Outside knee pain

Pain on the outside of the knee or lateral pain can be from the lateral collateral ligament (LCL). Side of knee pain can also indicate an issue with the head of fibula this could be from direct trauma causing a fracture or from the peroneal nerve. Side knee pain can indicate an issue with the iliotibial band (ITB) where friction and tightness can occur.

Pain on outside of knee can also be from a contusion tracking down from the quadriceps higher up. Outside of knee pain can also be caused due to a large effusion or swelling from the knee joint injury. Injuries are listed below:
  • Lateral Knee Ligament Sprain

    Lateral Knee Ligament Sprain

    A lateral ligament sprain is a knee injury involving a tear to the ligament on the outside of the knee. It is most likely occurs following a direct blow to the inside of the knee which causes overstretching of the knee. Here we explain the treatment, rehabilitation and exercises as well as strapping and taping to return you back to full fitness.

  • Iliotibial Band Syndrome

    Iliotibial Band Syndrome

    Iliotibial band syndrome is a common cause of pain on the outside of the knee caused by friction as the tendon rubs over the bone. It usually comes on gradually over time getting progressively worse until eventually running must stop. Typically the athlete will rest for a period of time until symptoms go only for them to return so far into a run when training resumes.

  • Lateral Meniscus Tear

    Lateral Meniscus Tear

    Lateral meniscus tear is an injury to the semi circular cartilage on the outside of the knee joint. Symptoms include tenderness and pain around the outside surface of the knee. Each knee joint has two crescent shaped cartilage menisci which cushion and support the knee. They can be injured by twisting or traumatic injury as well as degenerating over time.

  • Knee Synovitis

    Knee Synovitis

    Knee synovitis occurs when the synovial membrane which lines and lubricates the knee joint, becomes inflamed. Swelling or stiffness in the knee joint may develop following another injury or from arthritis or gout.

  • Knee Sprain

    Knee Sprain

    A knee sprain is a tear to any of the four ligaments which support the knee and can include lateral ligament sprains on the inside or outside of the knee, or tears to the cruciate ligaments deeper inside the knee joint. Often knee sprains are complicated involving injury to more than one ligament as well as other structures in the joint.

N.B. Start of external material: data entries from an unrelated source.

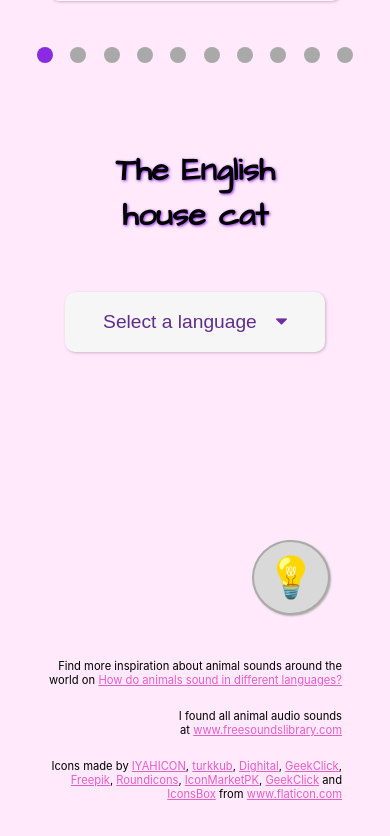
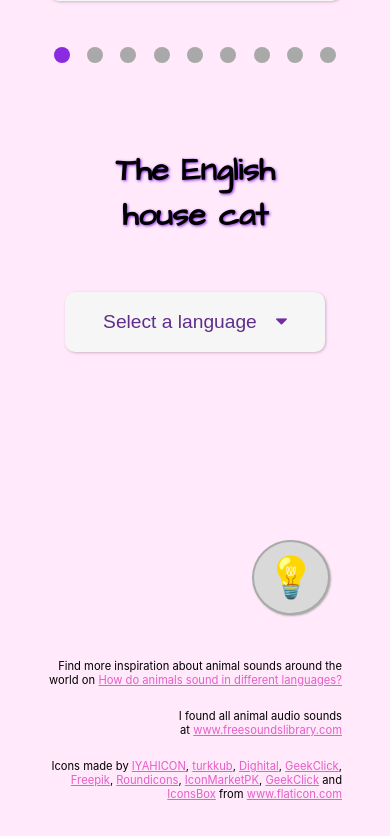
Before and after one commit to MarcellavonderWeppen/animal-translator, a React (Create React App) app: page / in a window 390 px wide. Both pictures are taken after a click on the button "Yes, let's go!". Shown: the part 1023-1859 px from the top of the page. Built offline with nearby package versions, Linux system fonts and the light colour scheme.

Commit message:
Removing cockerel for now for responsiveness; enabling swiping for mobile again

```diff
--- a/src/components/carousel.js
+++ b/src/components/carousel.js
@@ -1,5 +1,5 @@
 import React, { useContext, useState } from "react";
-//import { useSwipeable } from "react-swipeable";
+import { useSwipeable } from "react-swipeable";
 //import { disableBodyScroll } from "body-scroll-lock";
 import speechBubble from "../images/speech-bubble.png";
 import LanguageContext from "../contexts/LanguageContext";
@@ -75,10 +75,10 @@ function Carousel({ animals, index, setIndex }) {
     slideWidth = 75;
   }
 
-  /*   const handlers = useSwipeable({
+  const handlers = useSwipeable({
     onSwipedLeft: () => setIndex(index + 1),
     onSwipedRight: () => setIndex(index - 1),
-  }); */
+  });
 
   /*  if (window.innerWidth < 600) {
     disableBodyScroll(document);
@@ -86,7 +86,7 @@ function Carousel({ animals, index, setIndex }) {
   //if you use disableBodyScroll, place {...handlers} in .carousel div tag!
 
   return (
-    <div className="carousel">
+    <div {...handlers} className="carousel">
       <button
         className="carousel__button previous-button"
         onClick={handlePrevious}
--- a/src/data/data-animals.js
+++ b/src/data/data-animals.js
@@ -5,7 +5,7 @@ import horse from "../images/cartoon-horse.png";
 import mouse from "../images/cartoon-mouse.png";
 import duck from "../images/cartoon-duck-1.png";
 import frog from "../images/cartoon-frog-1.png";
-import cockerel from "../images/cartoon-cockerel.png";
+//import cockerel from "../images/cartoon-cockerel.png";
 import bee from "../images/cartoon-bee.png";
 import bird from "../images/cartoon-bird.png";
 
@@ -200,23 +200,9 @@ const animals = [
       "Chinese",
     ],
   },
+
   {
     id: 7,
-    type: "cockerel",
-    img: cockerel,
-    nickname: "Mr Cockerel",
-    sounds: {
-      English: "Cock-A-Doodle-Doo",
-      French: "Cocorico",
-      Spanish: "Kikiriki",
-      Japanese: "Kok-E-Kok-Ko",
-      Korean: "Ko-Ko-Oh",
-    },
-    audioSound: "/sounds/cockerel-crowing-sound.mp3",
-    availableLanguages: ["English", "French", "Spanish", "Japanese", "Korean"],
-  },
-  {
-    id: 8,
     type: "bee",
     img: bee,
     nickname: "Little Bee",
@@ -231,7 +217,7 @@ const animals = [
     availableLanguages: ["English", "German", "Turkish", "Japanese", "Korean"],
   },
   {
-    id: 9,
+    id: 8,
     type: "bird",
     img: bird,
     nickname: "Birdie",
@@ -261,6 +247,24 @@ const animals = [
   },
 ];
 
+// Fix font-size for cockerel first
+
+/* {
+  id: 7,
+  type: "cockerel",
+  img: cockerel,
+  nickname: "Mr Cockerel",
+  sounds: {
+    English: "Cock-A-Doodle-Doo",
+    French: "Cocorico",
+    Spanish: "Kikiriki",
+    Japanese: "Kok-E-Kok-Ko",
+    Korean: "Ko-Ko-Oh",
+  },
+  audioSound: "/sounds/cockerel-crowing-sound.mp3",
+  availableLanguages: ["English", "French", "Spanish", "Japanese", "Korean"],
+}, */
+
 const getAnimals = function () {
   return animals;
 };
```
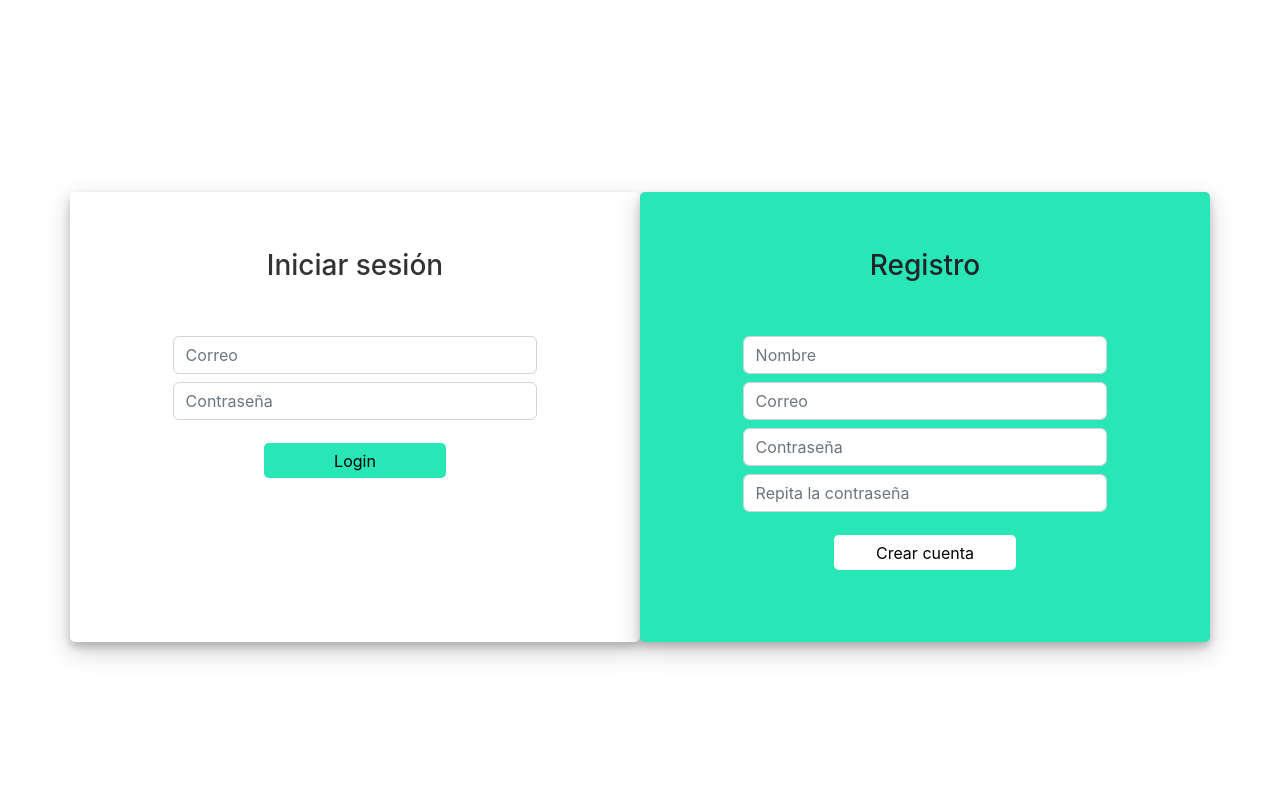
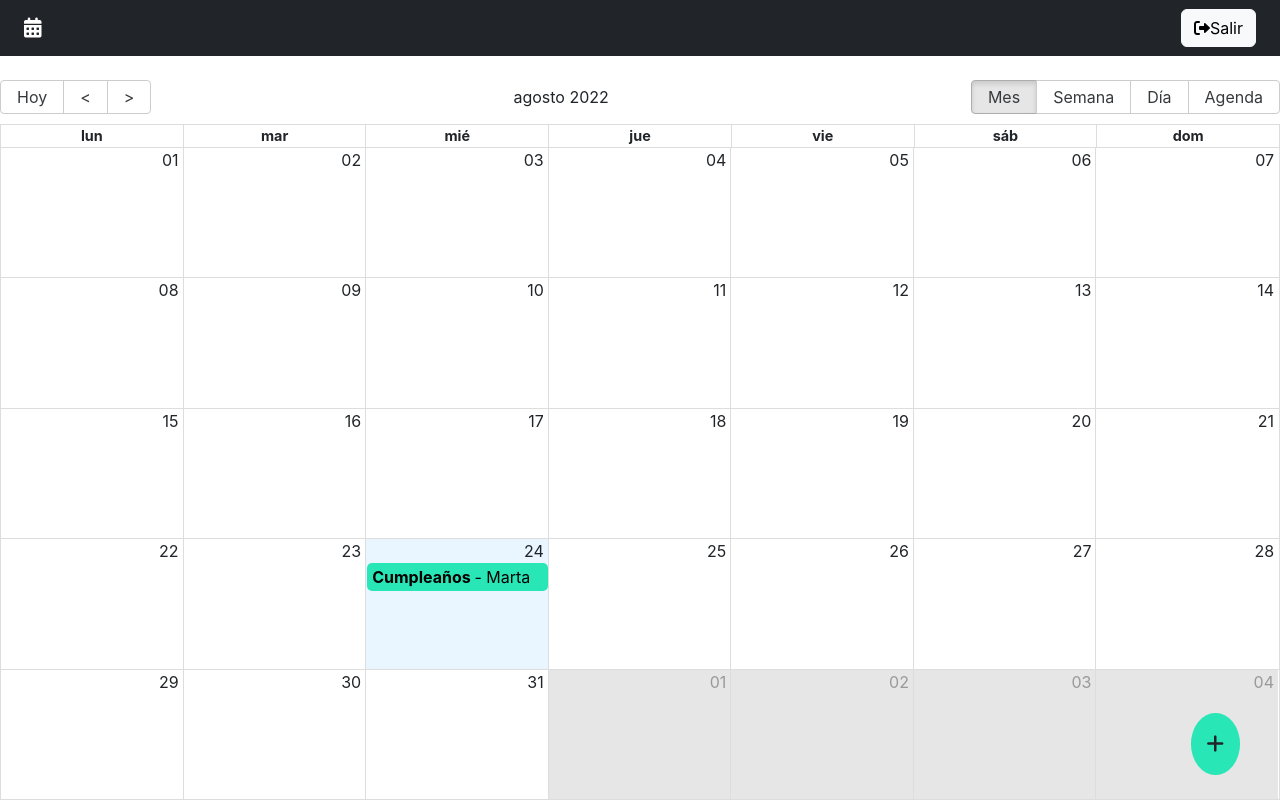
Before and after one commit to MartaArM/CursoReact, a React (Vite) app in the folder app9_calendar/: page / in a window 1280 px wide. Before the commit this address led to /auth/login. Built offline with nearby package versions, Linux system fonts and the light colour scheme.

Commit message:
Logout y arreglo de rutas

```diff
--- a/app9_calendar/src/calendar/components/NavBar.jsx
+++ b/app9_calendar/src/calendar/components/NavBar.jsx
@@ -1,13 +1,18 @@
+import { useAuthStore } from "../../hooks/useAuthStore";
+
 export const NavBar = () => {
+
+  const {user, startLogout} = useAuthStore();
+
   return (
     <div className="navbar navbar-dark bg-dark mb-4 px-4">
         <span className="navbar-brand">
             <i className="fas fa-calendar-alt"></i>
             &nbsp;
-            Marta
+            {user.name}
         </span>
 
-        <button className="btn btn-light">
+        <button className="btn btn-light" onClick={startLogout}>
             <i className="fas fa-sign-out-alt"></i>
             <span>Salir</span>
         </button>
--- a/app9_calendar/src/hooks/useAuthStore.js
+++ b/app9_calendar/src/hooks/useAuthStore.js
@@ -61,6 +61,12 @@ export const useAuthStore = () => {
         }
     }
 
+    const startLogout = () => {
+        localStorage.clear();
+        dispatch(onLogout());
+    }
+
+
     return {
         status,
         user,
@@ -68,6 +74,7 @@ export const useAuthStore = () => {
 
         startLogin,
         startRegister,
-        checkAuthToken
+        checkAuthToken,
+        startLogout
     }
 }
--- a/app9_calendar/src/router/AppRouter.jsx
+++ b/app9_calendar/src/router/AppRouter.jsx
@@ -27,19 +27,21 @@ export const AppRouter = () => {
     return (
     <Routes>
 
-        { ( status == 'authenticated')
+        { ( status == 'not-authenticated')
              ? (
-                <>
-                    <Route path="/" element={<CalendarPage /* Diario / journal */ />} />
-                    <Route path='/*' element = {<Navigate to='/' />} />
-                </>
-               )
+              <>
+                  <Route path="auth/*" element={<LoginPage /* Login y registro */ />}/>
+                  <Route path='/*' element = {<Navigate to='/auth/login' />} />
+              </>
+             )
              : (
-                <>
-                    <Route path="auth/*" element={<LoginPage /* Login y registro */ />}/>
-                    <Route path='/*' element = {<Navigate to='/auth/login' />} />
-                </>
-               )
+              <>
+                  <Route path="/" element={<CalendarPage /* Diario / journal */ />} />
+                  <Route path='/*' element = {<Navigate to='/' />} />
+              </>
+             )
+
+
         }
 
 
```
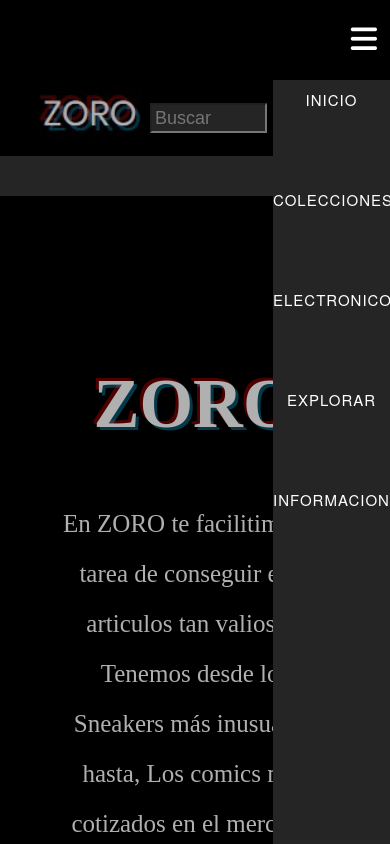
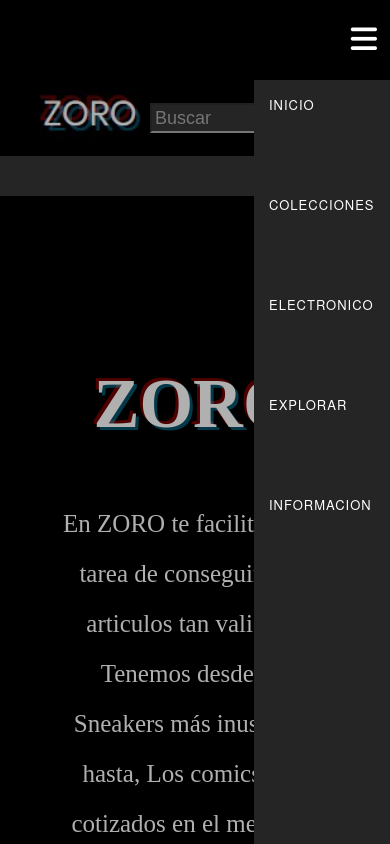
Before and after one commit to pako2004/pako2004.github.io, a plain HTML site: page index.html in a window 390 px wide. Both pictures are taken after a click on the label 363 px from the left and 40 px from the top of the page. Shown: the top 844 px of the page. Drawn offline with Linux system fonts and the light colour scheme.

Commit message:
asdasdadsaasasd

```diff
--- a/css/estilos.css
+++ b/css/estilos.css
@@ -207,7 +207,7 @@ input{
     }
     .nav_lista_navegacion .menu{
         position: fixed;
-        width: 30%;
+        width: 40%;
         height: 100vh;
         background: rgb(37, 37, 37);
         top: 80px;
@@ -220,8 +220,8 @@ input{
 
         display: block;
         line-height: 20px;
-        text-align: center;
-        width: 100%;
+        text-align: left;
+        width: 140%;
         margin-top: 0px;
         height: 100px;
         background-color: rgb(37, 37, 37);
@@ -229,10 +229,11 @@ input{
     }
 
     .nav_lista_navegacion .menu li a{
-        font-size: 15px;
+        font-size: 13px;
         padding: 0px;
-        padding-top: 10px;
+        padding-top: 15px;
         padding-bottom:10px;
+        padding-left: 15px;
 
 
     }
@@ -246,7 +247,7 @@ input{
  }
 
     #check:checked ~ .nav_lista_navegacion .menu{
-        left: 70%;
+        left: 65%;
     }
 
     /* DESPLEGABLE MOVIL*/
@@ -274,8 +275,9 @@ input{
         font-size: 10px;
     }
     .menu li:hover > ul{
-        width: 100%;
-        left: -100%;
+        z-index: 18;
+        width: 50%;
+        left: -70%;
         transition: all 5s;
     }
 
```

  • Posterolateral Corner Injury

    Posterolateral Corner Injury

    Posterolateral corner injuries cause pain at the back and outside of the knee. They are not particularly common injuries, although around half of cases occur due to sporting injuries, with road traffic accidents being another common cause.

  • Acute Knee Injuries

    An acute knee injury usually occurs suddenly through either trauma or a twisting action. Pain in the knee can vary in severity from very mild to very severe and this depends on the injury mechanism (how the injury occurred) and the forces involved during the impact. It is strongly advised not to carry on playing if you have acute knee pain as this can easily progress to a chronic pain or to more complex knee injuries.

  • Outside Knee Pain (Lateral)

    Lateral knee pain is that which occurs on the outside of the knee has come on gradually as opposed to an acute knee joint or ligament injury. If you are not sure what is causing your pain then why not check out our symptom checker? The most common causes of pain on the outside of the knee are Iliotibial band friction syndrome and Lateral cartilage injuries. Here we explain the most widely seen causes, less common causes of lateral knee pain as well as important injuries that should not be missed.